Note: RIA in a Box LLC is not a law firm and does not provide legal advice. We strongly advise all RIA firms that operate in the state of New York consult legal counsel to determine the potential applicability of 23 NYCRR 500. This content is as of April 11, 2017 and subject to change without notice. This overview is provided for general information purposes only and should not be relied upon to take any action.
The final rule became effective on March 1, 2017. The new rule establishes a series of information security compliance deadlines over the next two years with seven of the rule's specific requirements mandated to be implemented by August 28, 2017. The requirements outlined by this new regulation include:
- Establish a cybersecurity program
- Implement and maintain a written cybersecurity policy
- Designate a CISO
- Implement an audit trail
- Utilize access privileges
- Evaluate, assess, and test security of in-house and external technology applications
- Conduct a periodic risk assessment
- Ensure cybersecurity personnel are properly trained and qualified
- Establish policies and procedures to protect nonpublic information held by third party service providers

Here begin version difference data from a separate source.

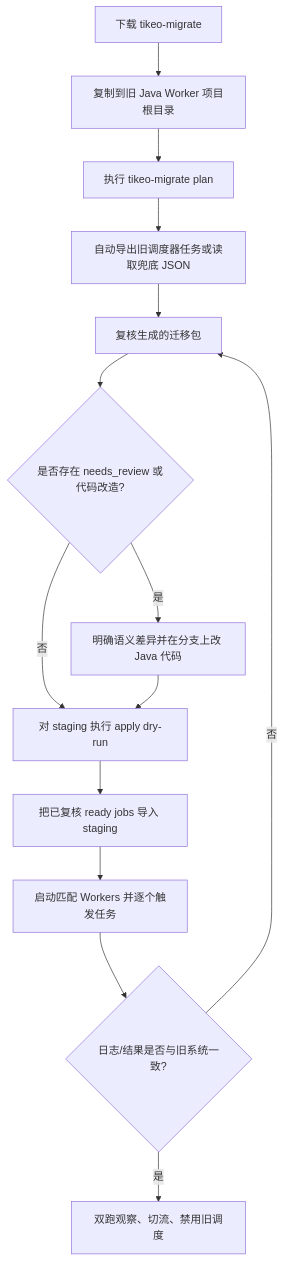
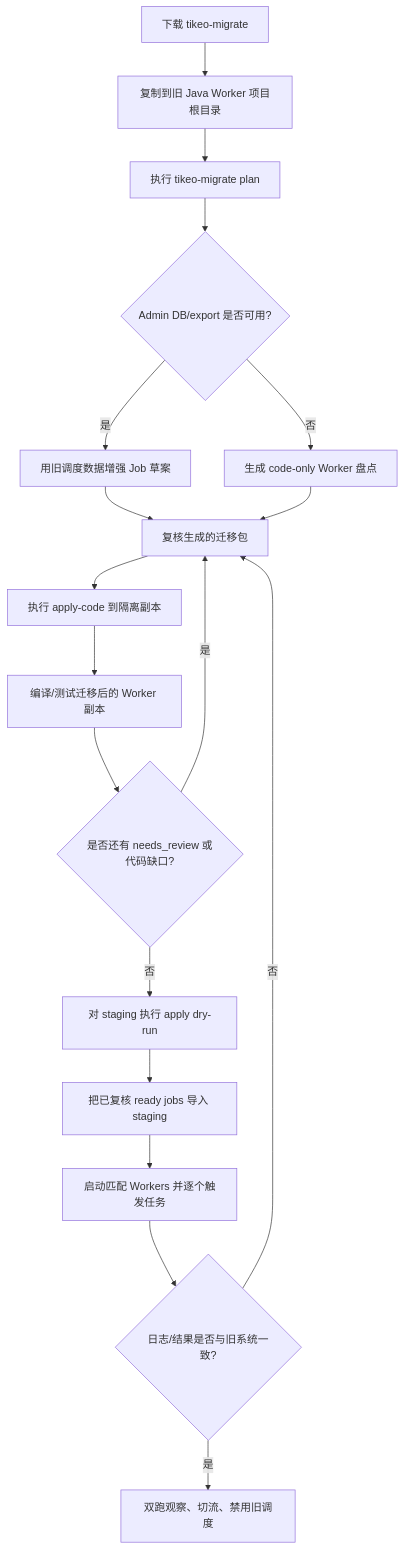
The diagram in README.zh-CN.md (yhyzgn/tikeo), drawn with Mermaid before and after one commit. The commit also changed other lines of this file and 6 other files, not shown here.

Commit message:
feat: add automatic worker migration apply

````diff
--- a/README.zh-CN.md
+++ b/README.zh-CN.md
@@ -249,16 +252,20 @@
 ```mermaid
 flowchart TD
   A[下载 tikeo-migrate] --> B[复制到旧 Java Worker 项目根目录]
   B --> C[执行 tikeo-migrate plan]
-  C --> D[自动导出旧调度器任务或读取兜底 JSON]
-  D --> E[复核生成的迁移包]
-  E --> F{是否存在 needs_review 或代码改造?}
-  F -- 是 --> G[明确语义差异并在分支上改 Java 代码]
-  F -- 否 --> H[对 staging 执行 apply dry-run]
-  G --> H
-  H --> I[把已复核 ready jobs 导入 staging]
-  I --> J[启动匹配 Workers 并逐个触发任务]
-  J --> K{日志/结果是否与旧系统一致?}
-  K -- 否 --> E
-  K -- 是 --> L[双跑观察、切流、禁用旧调度]
+  C --> D{Admin DB/export 是否可用?}
+  D -- 是 --> E[用旧调度数据增强 Job 草案]
+  D -- 否 --> F[生成 code-only Worker 盘点]
+  E --> G[复核生成的迁移包]
+  F --> G
+  G --> H[执行 apply-code 到隔离副本]
+  H --> I[编译/测试迁移后的 Worker 副本]
+  I --> J{是否还有 needs_review 或代码缺口?}
+  J -- 是 --> G
+  J -- 否 --> K[对 staging 执行 apply dry-run]
+  K --> L[把已复核 ready jobs 导入 staging]
+  L --> M[启动匹配 Workers 并逐个触发任务]
+  M --> N{日志/结果是否与旧系统一致?}
+  N -- 否 --> G
+  N -- 是 --> O[双跑观察、切流、禁用旧调度]
 ```
````
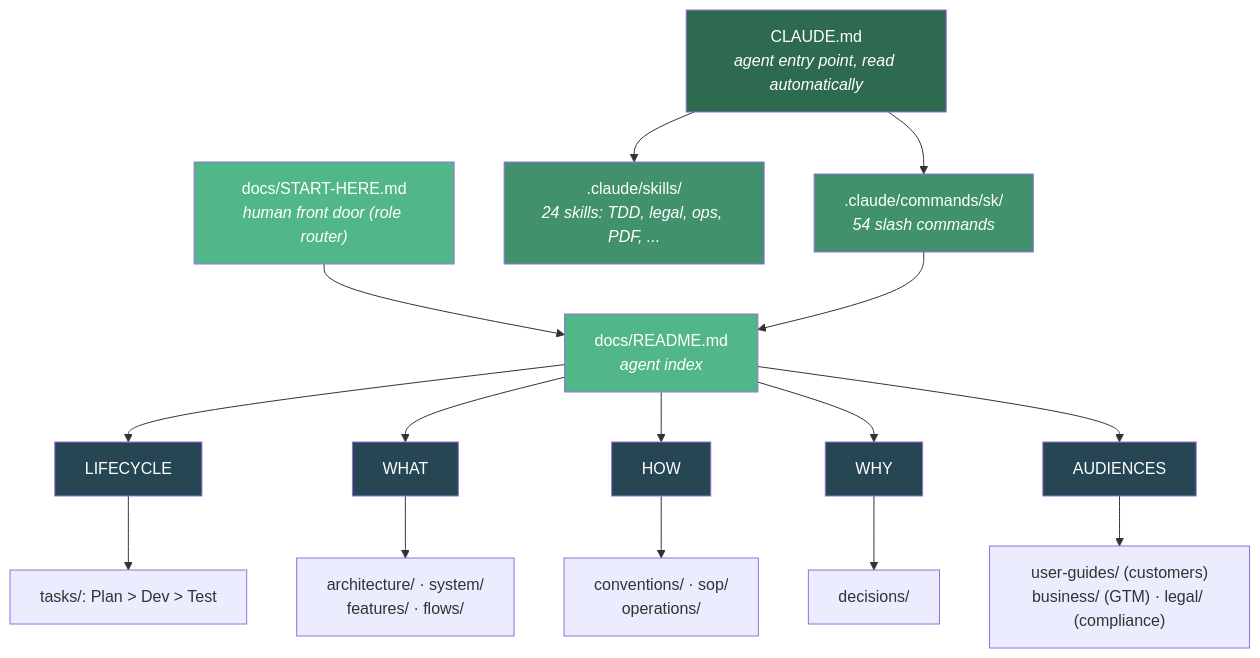
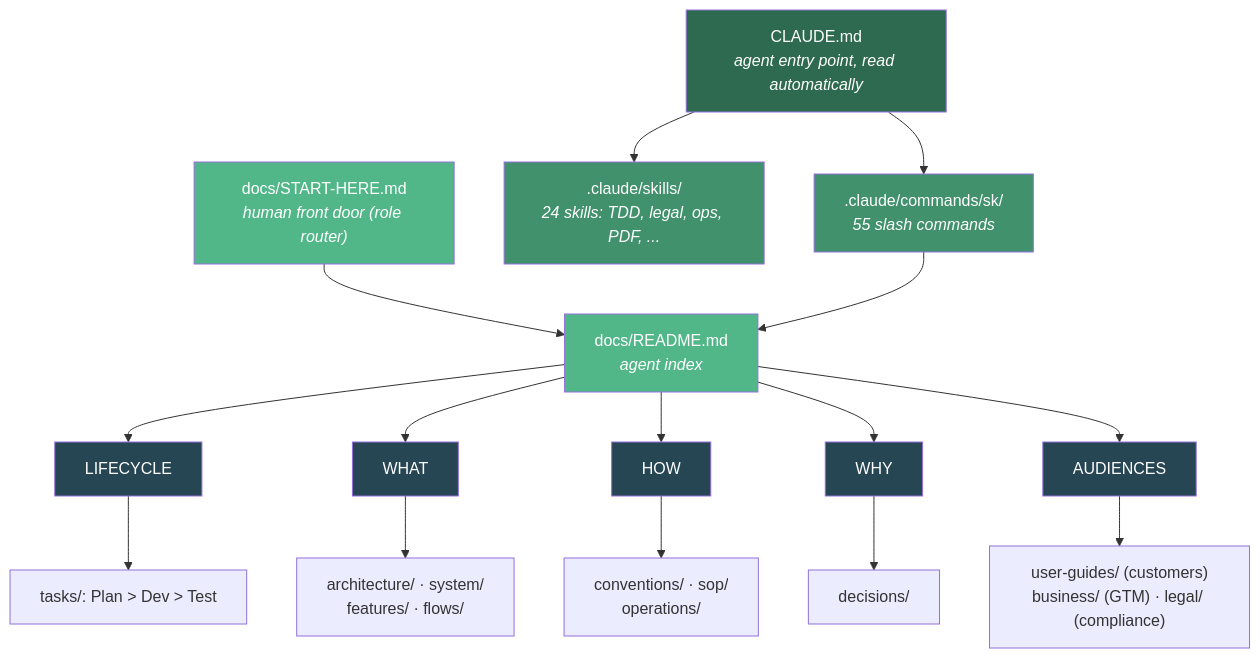
One commit to moniav/sk changed the diagram in assets/src/how-it-works.mmd. Above: the diagram before and after it, drawn with Mermaid. The commit also changed 26 other files, not shown here.

First line of the commit message:
feat(commands): /sk:scaffold creates docs/ and CLAUDE.md from inside the plugin

```diff
--- a/assets/src/how-it-works.mmd
+++ b/assets/src/how-it-works.mmd
@@ -1,28 +1,28 @@
 graph TD
-    A["CLAUDE.md<br/><i>agent entry point, read automatically</i>"] --> B[".claude/commands/sk/<br/><i>54 slash commands</i>"]
+    A["CLAUDE.md<br/><i>agent entry point, read automatically</i>"] --> B[".claude/commands/sk/<br/><i>55 slash commands</i>"]
     A --> B2[".claude/skills/<br/><i>24 skills: TDD, legal, ops, PDF, ...</i>"]
     SH["docs/START-HERE.md<br/><i>human front door (role router)</i>"] --> C
     B --> C["docs/README.md<br/><i>agent index</i>"]
 
     C --> D["LIFECYCLE"]
     C --> E["WHAT"]
     C --> G["HOW"]
     C --> F["WHY"]
     C --> H["AUDIENCES"]
 
     D --> D1["tasks/: Plan > Dev > Test"]
     E --> E1["architecture/ · system/<br/>features/ · flows/"]
     G --> G1["conventions/ · sop/<br/>operations/"]
     F --> F1["decisions/"]
     H --> H1["user-guides/ (customers)<br/>business/ (GTM) · legal/ (compliance)"]
 
     style A fill:#2d6a4f,color:#fff
     style B fill:#40916c,color:#fff
     style B2 fill:#40916c,color:#fff
     style SH fill:#52b788,color:#fff
     style C fill:#52b788,color:#fff
     style D fill:#264653,color:#fff
     style E fill:#264653,color:#fff
     style F fill:#264653,color:#fff
     style G fill:#264653,color:#fff
     style H fill:#264653,color:#fff
```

- Implement multi-factor or risk-based authentication
- Ensure secure disposal on a periodic basis of any nonpublic information
- Monitor and train all firm personnel
- Encryption of nonpublic information
- Establish a written incident response plan
- Notify the superintendent regarding any cybersecurity event within 72 hours
As registered investment adviser ("RIA") compliance consultants, we have received a number of recent questions relating to whether this new rule applies to RIA firms with a place of business in the state of New York? As it stands right now, it does not appear that an RIA firm is a "Covered Entity" subject to the new state of New York cybersecurity rule. The New York Department of Financial Services is not the licensing or regulatory authority for investment advisers. Rather, the New York State Attorney General handles the regulation of RIA firms for state-registered firms located in New York. However, although this rule may not be directly applicable to an investment advisory firm, there may be firms with affiliated outside business activities such as insurance or banking services which are in fact regulated by the NYDFS and subject to this new rule.
It's also important to note that regardless if the rule is directly applicable, all state and federally-registered investment advisers should take a few minutes to review this new information security rule in detail. The rule outlines a helpful playbook and series of best practices that RIA firms should strongly consider when designing, implementing, and testing information security programs.
We also suggest that all RIA firm principals review some of our past cybersecurity coverage:
- The Greatest RIA Cybersecurity Threat is Your Firm's Staff: What To Do
- Should an RIA firm Utilize a Password Manager Tool?
- How RIA Firms Can Utilize 2 Factor Authentication To Improve Security
- NASAA releases RIA Cybersecurity compliance survey results
- SEC Issues New RIA Cybersecurity Guidance Risk Alert
Lexington Compliance and RIA in a Box LLC are not law firms, investment advisory firms, or CPA firms. Lexington Compliance and RIA in a Box LLC do not provide legal advice or opinions to any party or client. You should always consult your relevant regulatory authorities or legal counsel if applicable.